Neighboring West Virginia could, for all intents and purposes, become America’s 26th right-to-work state before the week is over.
The Workplace Freedom Act, which passed the state’s Senate by an 18-16 vote on Jan. 21, is scheduled on the House of Delegates’ calendar for a third reading tomorrow.
All of this comes on the heels of a 55-44 vote in the Mountain State’s House last week to repeal the state’s prevailing-wage mandates, which have been driving up the cost of state-funded construction projects for one year longer – 81 years, to be exact – than anti-labor freedom forces have controlled the House. (Does this sound familiar, Kentucky?)
That bill now goes to the Senate.
Democratic Gov. Earl Ray Tomblin’s expected vetoes of these bills won’t matter. The GOP has the votes to overturn them and they are expected to hang together to do so. (Does the need for this also sound familiar, Kentucky?)
In an email note yesterday to West Virginia delegates, Bluegrass Institute President Jim Waters testified to the impact that right-to-work has had on the economic growth and future prospects of Warren County, which in December 2014 became the nation’s first county to pass a local right-to-work ordinance. He wrote:
Please consider what Warren County Judge-Executive Mike Buchanon told the Bluegrass Institute’s annual President’s Dinner & Liberty Awards attendees about what’s happened since his fiscal court passed the right-to-work ordinance barely 13 months ago:

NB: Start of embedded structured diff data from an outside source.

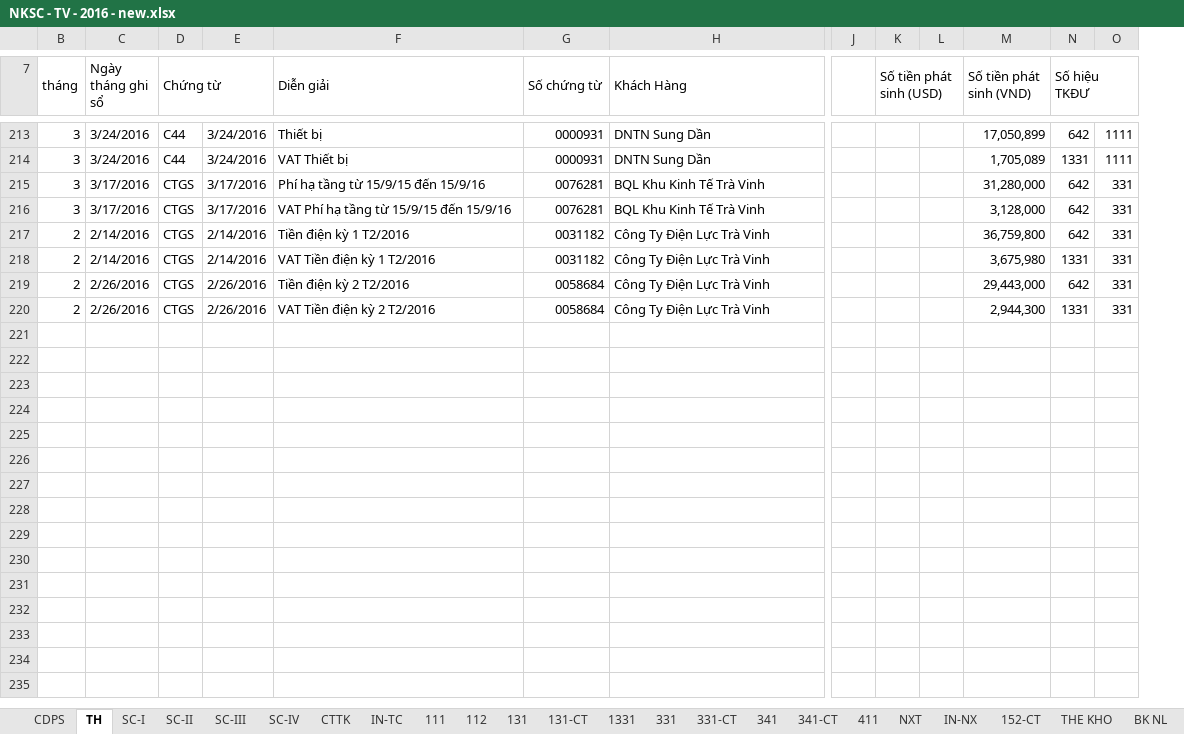
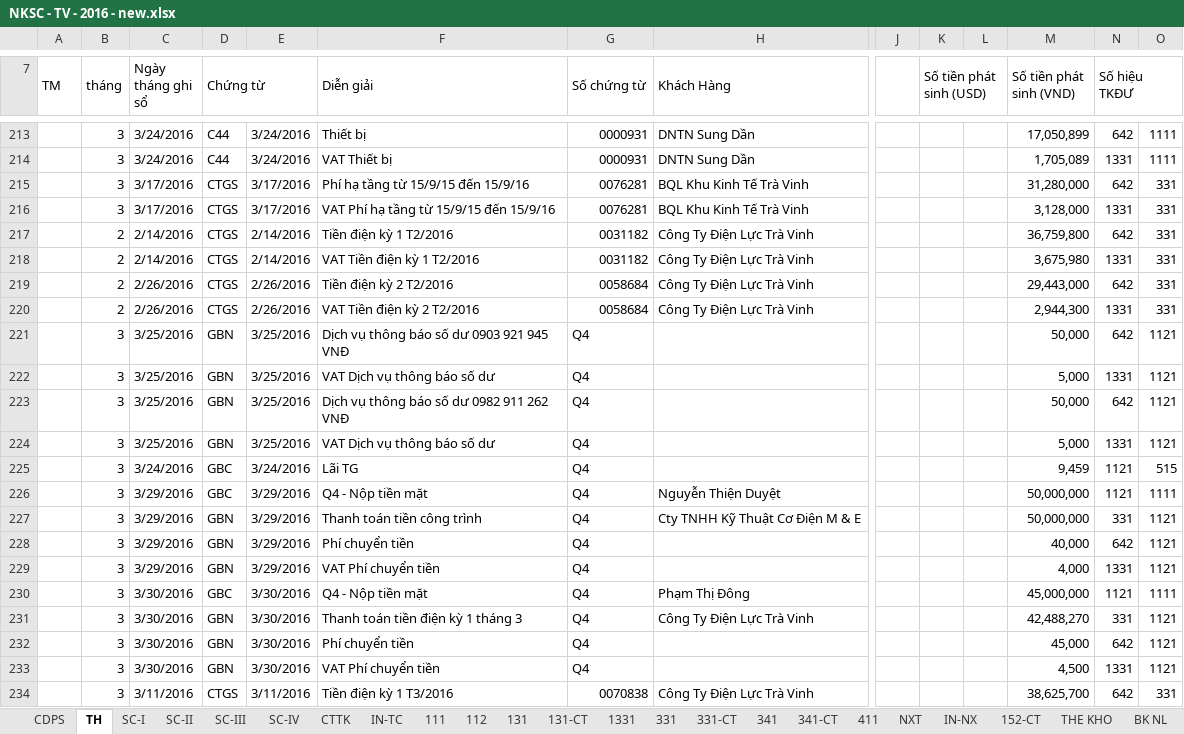
Before and after one commit to vuphuong11/02.KE-TOAN, an Excel workbook: SO SACH - TV/SO SACH/2016/NKSC - TV - 2016 - new.xlsx, sheet TH, drawn as a sheet; only a part is shown, gaps mark what is left out; values as stored, in another font and other column widths than the file's, no cell formats; rows hold the shown columns only; the diff covers the shown part only; the diff names each change by its address in the sheet, - before the commit and + after, or states it on an @@ line.

```diff
--- a/SO SACH - TV/SO SACH/2016/NKSC - TV - 2016 - new.xlsx (sheet TH)
+++ b/SO SACH - TV/SO SACH/2016/NKSC - TV - 2016 - new.xlsx (sheet TH)
@@ column A (TM) unhidden, empty @@
-N216 (Số hiệu TKĐƯ): 642
+N216 (Số hiệu TKĐƯ): 1331
+row 221:  | 3 | 3/25/2016 | GBN | 3/25/2016 | Dịch vụ thông báo số dư 0903 921 945 VNĐ | Q4 |  |  |  |  | 50,000 | 642 | 1121
+row 222:  | 3 | 3/25/2016 | GBN | 3/25/2016 | VAT Dịch vụ thông báo số dư | Q4 |  |  |  |  | 5,000 | 1331 | 1121
+row 223:  | 3 | 3/25/2016 | GBN | 3/25/2016 | Dịch vụ thông báo số dư 0982 911 262 VNĐ | Q4 |  |  |  |  | 50,000 | 642 | 1121
+row 224:  | 3 | 3/25/2016 | GBN | 3/25/2016 | VAT Dịch vụ thông báo số dư | Q4 |  |  |  |  | 5,000 | 1331 | 1121
+row 225:  | 3 | 3/24/2016 | GBC | 3/24/2016 | Lãi TG | Q4 |  |  |  |  | 9,459 | 1121 | 515
+row 226:  | 3 | 3/29/2016 | GBC | 3/29/2016 | Q4 - Nộp tiền mặt | Q4 | Nguyễn Thiện Duyệt |  |  |  | 50,000,000 | 1121 | 1111
+row 227:  | 3 | 3/29/2016 | GBN | 3/29/2016 | Thanh toán tiền công trình | Q4 | Cty TNHH Kỹ Thuật Cơ Điện M & E |  |  |  | 50,000,000 | 331 | 1121
+row 228:  | 3 | 3/29/2016 | GBN | 3/29/2016 | Phí chuyển tiền | Q4 |  |  |  |  | 40,000 | 642 | 1121
+row 229:  | 3 | 3/29/2016 | GBN | 3/29/2016 | VAT Phí chuyển tiền | Q4 |  |  |  |  | 4,000 | 1331 | 1121
+row 230:  | 3 | 3/30/2016 | GBC | 3/30/2016 | Q4 - Nộp tiền mặt | Q4 | Phạm Thị Đông |  |  |  | 45,000,000 | 1121 | 1111
+row 231:  | 3 | 3/30/2016 | GBN | 3/30/2016 | Thanh toán tiền điện kỳ 1 tháng 3 | Q4 | Công Ty Điện Lực Trà Vinh |  |  |  | 42,488,270 | 331 | 1121
+row 232:  | 3 | 3/30/2016 | GBN | 3/30/2016 | Phí chuyển tiền | Q4 |  |  |  |  | 45,000 | 642 | 1121
+row 233:  | 3 | 3/30/2016 | GBN | 3/30/2016 | VAT Phí chuyển tiền | Q4 |  |  |  |  | 4,500 | 1331 | 1121
+row 234:  | 3 | 3/11/2016 | CTGS | 3/11/2016 | Tiền điện kỳ 1 T3/2016 | 0070838 | Công Ty Điện Lực Trà Vinh |  |  |  | 38,625,700 | 642 | 331
```
Also changed, not shown: 28 added rows and 3 edited cells elsewhere in this sheet, sheet 331-CT, sheet SC-III, sheet 111, sheet CDPS, sheet 331, sheet CTTK, 4 more sheets, cell formats, formulas that keep their value, hidden cells, CONG NO/CONG NO 2016/CN Tổng hợp.xlsx, CONG NO/CONG NO 2016/Cong no NL ca.xlsx, 35 other files.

The county “now being considered for 89 new expansion or relocation projects, which represents nearly 10,000 new jobs and more than $1 billion in new investment,” but that, since passage of the local right-to-work ordinance, “the county has attracted more than $900 million in new capital investment just during the past calendar year – which represents the last 10 years combined for Warren County.”
If that kind of response can happen in one single Kentucky county, what do you think could happen in a state like West Virginia, where the Obama administration’s anti-coal policies have brought devastating economic consequences? Couldn’t your constituents use some new job opportunities in areas where they would be particularly suited such as in the manufacturing sector?
You have the opportunity to shake your collective fists at this failed administration which cares nothing about your people and future and do what the founders of this Republic and of our states intended: Tell the big-government, anti-freedom forces that would defend the status quo and hold back your people to “Pound Sand.”
Waters also noted the impact that having yet another of Kentucky’s neighboring states pass right-to-work could have on supporters’ efforts to bring such policy to our commonwealth:
Your courage in bringing right-to-work to your state will exert tremendous pressure beyond just your universe. It will give us added momentum here in Kentucky and to those right-to-work supporters in Ohio to do the right thing in those states, not to speak of the added competitive advantage that you will give yourself and your people.
I would remind that right-to-work isn’t only the right thing in terms of economic growth, but it’s even more important that you protect the individual – and constitutional – freedoms of the citizens as I’m assuming you placed your hand on a Bible and swore to do.
Think about it, we’ve had 25 states pass right-to-work without a single successful union challenge that resulted in stopping a statewide effort. Here in Kentucky, we’re so convinced that right-to-work is needed that we’ve been willing to risk a court challenge to pass these local ordinances. I would reiterate: You don’t even have to worry about that – as unions absolutely have no chance of stopping a statewide policy that’s clearly is allowed by federal labor law and successfully enacted by 25 other states.